1948 Sergejevski, Dimitrije, Rimska cesta na Nevesinjskom polju.(Roman road in Nevesinje plain) Journal of the National Museum in Sarajevo, new series, Vol. III, Sarajevo, 1948, 43-61 (Cyrillic)
1948a Sergejevski, Dimitrije, Putne bilješke sa Nevesinjskog polja (Road signs from Nevesinje plain), Journal of the National Museum in Sarajevo, new series, Vol. III, Sarajevo, 1948, 167-187 (Cyrillic)
1957 Vego, Marko, Naselja bosanske srednjevjekovne države. (Settlements of the mediaeval Bosnian state), Sarajevo, 1957
1962 Bešlagić, Šefik, Stećci i nišani u Vojnom muzeju u Beogradu (Stećak and nišan tombstones in the Military Museum in Belgrade) Newsletter of the JNA Military Museum, Belgrade, 1962, 37-54
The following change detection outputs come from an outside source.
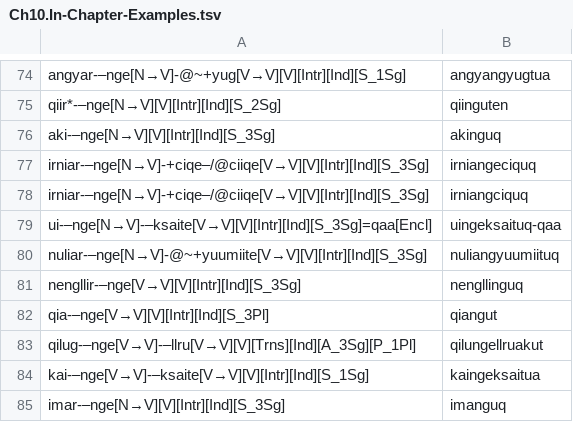
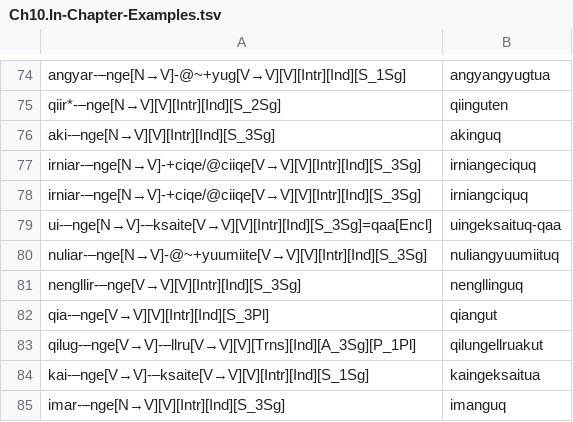
Before and after one commit to giellalt/lang-esu, a TSV file: esu.pairs.gold/Ch10.In-Chapter-Examples.tsv, drawn as a sheet; only a part is shown, gaps mark what is left out.

```diff
--- a/esu.pairs.gold/Ch10.In-Chapter-Examples.tsv
+++ b/esu.pairs.gold/Ch10.In-Chapter-Examples.tsv
@@ -76,4 +76,4 @@ qiir*-–nge[N→V][V][Intr][Ind][S_2Sg]	qiinguten
 aki-–nge[N→V][V][Intr][Ind][S_3Sg]	akinguq
-irniar-–nge[N→V]-+ciqe–/@ciiqe[V→V][V][Intr][Ind][S_3Sg]	irniangeciquq
-irniar-–nge[N→V]-+ciqe–/@ciiqe[V→V][V][Intr][Ind][S_3Sg]	irniangciquq
+irniar-–nge[N→V]-+ciqe/@ciiqe[V→V][V][Intr][Ind][S_3Sg]	irniangeciquq
+irniar-–nge[N→V]-+ciqe/@ciiqe[V→V][V][Intr][Ind][S_3Sg]	irniangciquq
 ui-–nge[N→V]-–ksaite[V→V][V][Intr][Ind][S_3Sg]=qaa[Encl]	uingeksaituq-qaa
```
Also changed, not shown: esu.pairs.gold/Ch11.In-Chapter-Examples.tsv, esu.pairs.gold/Ch14.In-Chapter-Examples.tsv, 3 other files.
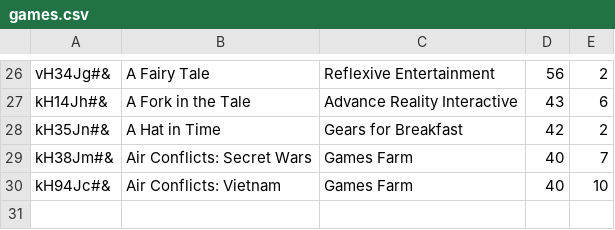
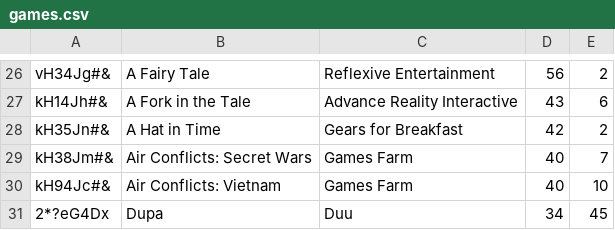
Before and after one commit to CodecoolKRK20173/erp-mvc-2-fluffly, a CSV file: model/store/games.csv, drawn as a sheet; only a part is shown, gaps mark what is left out.

Commit message:
gege

```diff
--- a/model/store/games.csv
+++ b/model/store/games.csv
@@ -30 +30,2 @@ kH38Jm#&;Air Conflicts: Secret Wars;Games Farm;40;7
 kH94Jc#&;Air Conflicts: Vietnam;Games Farm;40;10
+2*?eG4Dx;Dupa;Duu;34;45
```
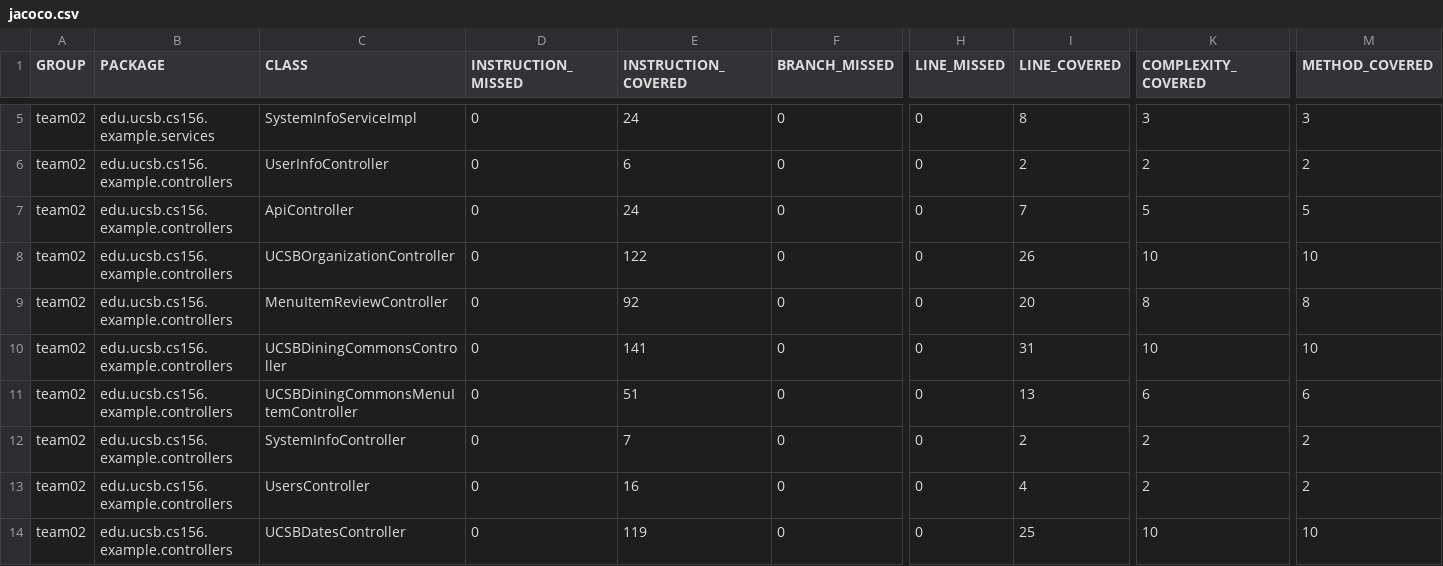
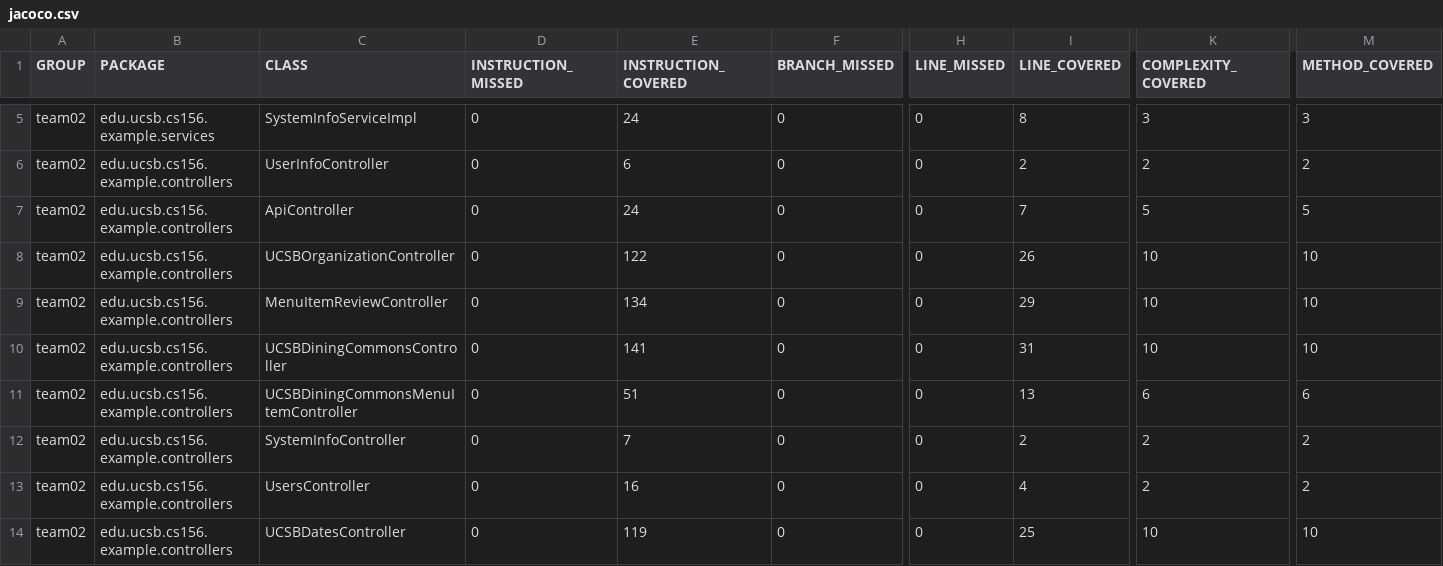
Before and after one commit to ucsb-cs156-f23/team02-f23-6pm-3, a CSV file: jacoco/jacoco.csv, drawn as a sheet; only a part is shown, gaps mark what is left out; the diff names each change by its address in the sheet, - before the commit and + after, or states it on an @@ line.

```diff
--- a/jacoco/jacoco.csv
+++ b/jacoco/jacoco.csv
-E9 (INSTRUCTION_COVERED): 92
+E9 (INSTRUCTION_COVERED): 134
-I9 (LINE_COVERED): 20
+I9 (LINE_COVERED): 29
-K9 (COMPLEXITY_COVERED): 8
+K9 (COMPLEXITY_COVERED): 10
-M9 (METHOD_COVERED): 8
+M9 (METHOD_COVERED): 10
```
Also changed, not shown: 7 other files.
1964 Ćirković, Sima, Istorija srednjovjekovne bosanske države (History of the mediaeval Bosnian state), Belgrade, 1964
1967 Dinić, Mihailo, Humsko-trebinjska vlastela (Hum-Trebinje feudal lords), Serbian Academy of Science and the Arts, special ed. Vol. CCCXCVII, Belgrade, 1967, (Cyrillic)
1972 Bešlagić, Šefik, Nevesinjski stećci. (The Nevesinje stećak tombstones), Naše starine XIII, Institute for the Protection of Cultural Monuments of SR Bosnia and Herzegovina, Sarajevo, 1972, 97-122
1978 Dinić, Mihajlo, Zemlje hercega sv. Save (Lands of Herceg St Sava), in: Srpske zemlje u srednjem vijeku (Serbian lands in mediaeval times), Belgrade, 1978, (Cyrillic)
1978 Kovačević-Kojić, Desanka, Gradska naselja srednjovjekovne bosanske države (Urban settlements of the mediaeval Bosnian state), Sarajevo, 1978 (Cyrillic)
1985 Aličić, Ahmed, Poimenični popis sandžaka vilajeta Hercegovina (Name list of the sandžaks of the Herzegovina vilayet), Oriental Institute in Sarajevo, Sarajevo, 1985
1988 Bojanovski, Ivo, Bosna i Hercegovina u antičko doba. (BiH in ancient times), Academy of Science and the Arts of BiH, Works, Vol. LXVI, Sarajevo, 1988